With that out of the way, Hanks does have upside in a pursuit-style role and in coverage. He is a high urgency player that would function well in a see and chase role. His experience at safety lends itself favorably to performing in coverage and he looks natural in both man and zone.
As a nickel linebacker and core special teamer, Hanks has a lot of intrigue given his size and athletic ability and could become more if he develops.
Dontavius Russell, DL, Auburn
A four-year starter at Auburn, Russell played a lot of football against premier competition in college. I think he has the ability to become a successful run-stuffing defensive tackle in the NFL.
Great run stoppers are unselfish football players that understand the importance of eating space, maintaining run fits and occupying blocks so second level defenders can cleanly fill windows and attack downhill. That quality is evident in Russell who is extremely stout at the point of attack and plays with a hot motor.
While he isn’t a dynamic penetrator or offers much pass rushing upside, Russell does well to win with first contact, reset the line of scrimmage and even shoot gaps.
Russell’s skill set isn’t overly valuable but I think he’ll get picked on Day 3 and provide his team a quality piece for early downs.
Drew Sample, TE, Washington
Sample doesn’t stand out in any one area but he does a little bit of everything which is exactly what NFL teams want in No. 2/3 tight ends on the roster.
Despite being a limited athlete with modest play strength, Sample illustrates baseline receiving ability and good technique as a blocker. He wasn’t ever a priority for Washington to get the ball to in the passing game but was reliable as a check down option/space finder with a few productive vertical shots. He was utilized in a variety of ways as a blocker including in-line, flexed and leading into holes.

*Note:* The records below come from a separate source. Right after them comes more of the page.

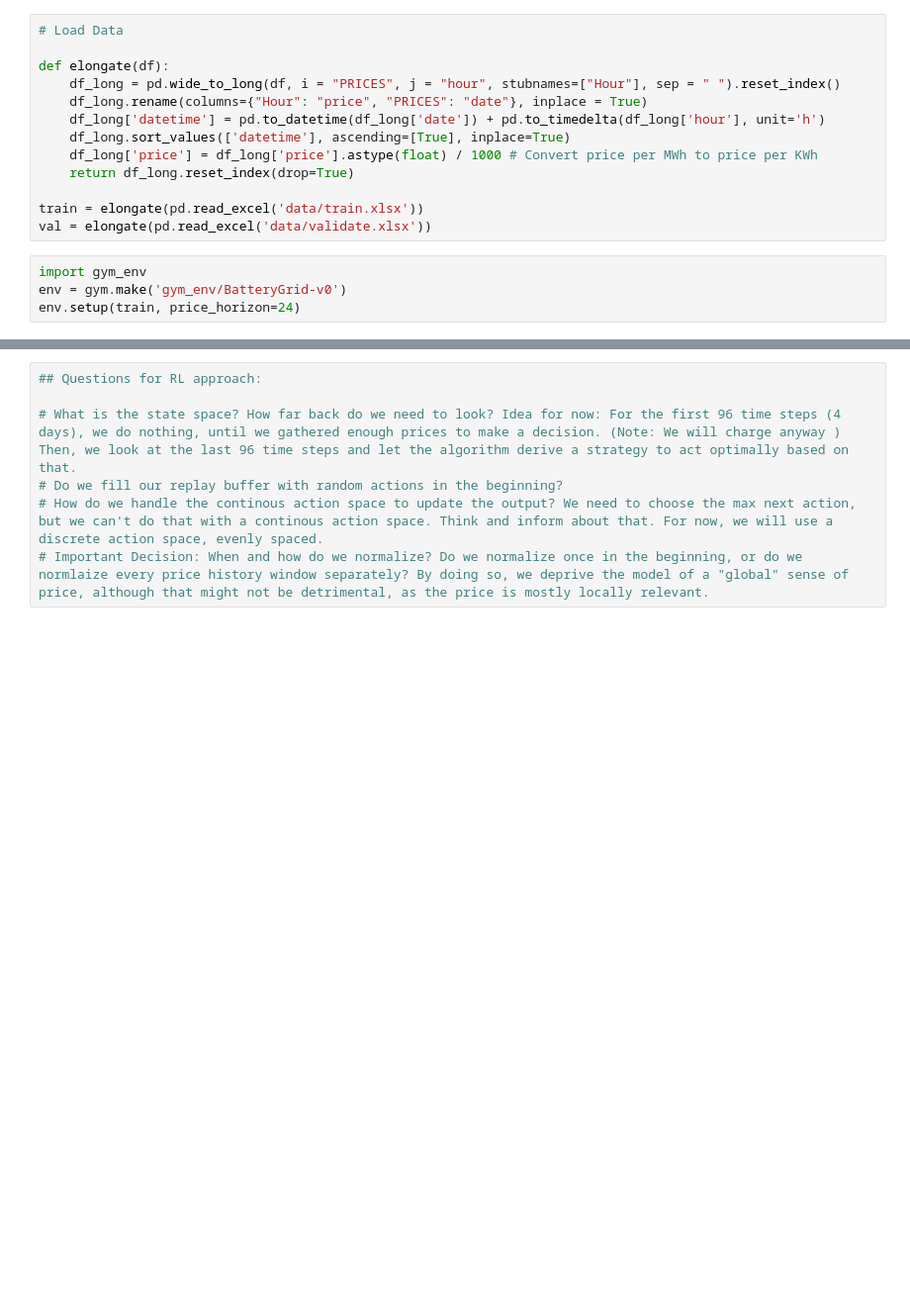
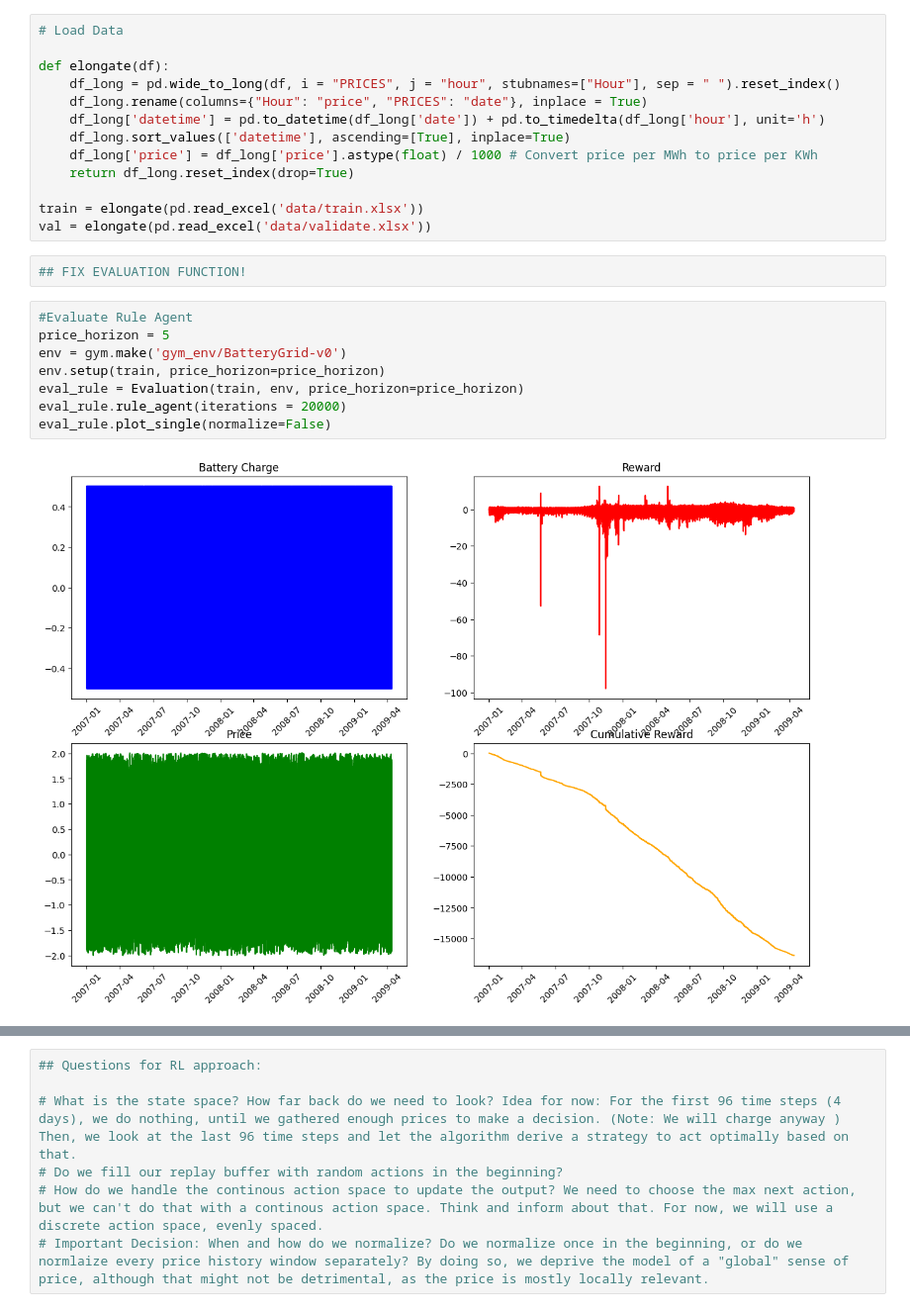
Before and after one commit to MaxFeucht/BatteryGrid, a Jupyter notebook: PRL.ipynb, the cells around one changed output, grey strips where cells are left out. Shown at 99% size. Cells and saved outputs as stored; diff of their text form; blank space fills up the shorter version.

```diff
--- a/PRL.ipynb
+++ b/PRL.ipynb
@@ -54,7 +52,15 @@ def elongate(df):
 
 train = elongate(pd.read_excel('data/train.xlsx'))
 val = elongate(pd.read_excel('data/validate.xlsx'))
+# %%
+## FIX EVALUATION FUNCTION!
 # %%
-import gym_env
+#Evaluate Rule Agent
+price_horizon = 5
 env = gym.make('gym_env/BatteryGrid-v0')
-env.setup(train, price_horizon=24)
+env.setup(train, price_horizon=price_horizon)
+eval_rule = Evaluation(train, env, price_horizon=price_horizon)
+eval_rule.rule_agent(iterations = 20000)
+eval_rule.plot_single(normalize=False)
+# %% [output]
+[figure, added]
```
Also changed, not shown: parts of 9 cells of this notebook, 5 other files.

I don’t think Sample will ever be a starter but he’s primed for an unheralded career as a depth player.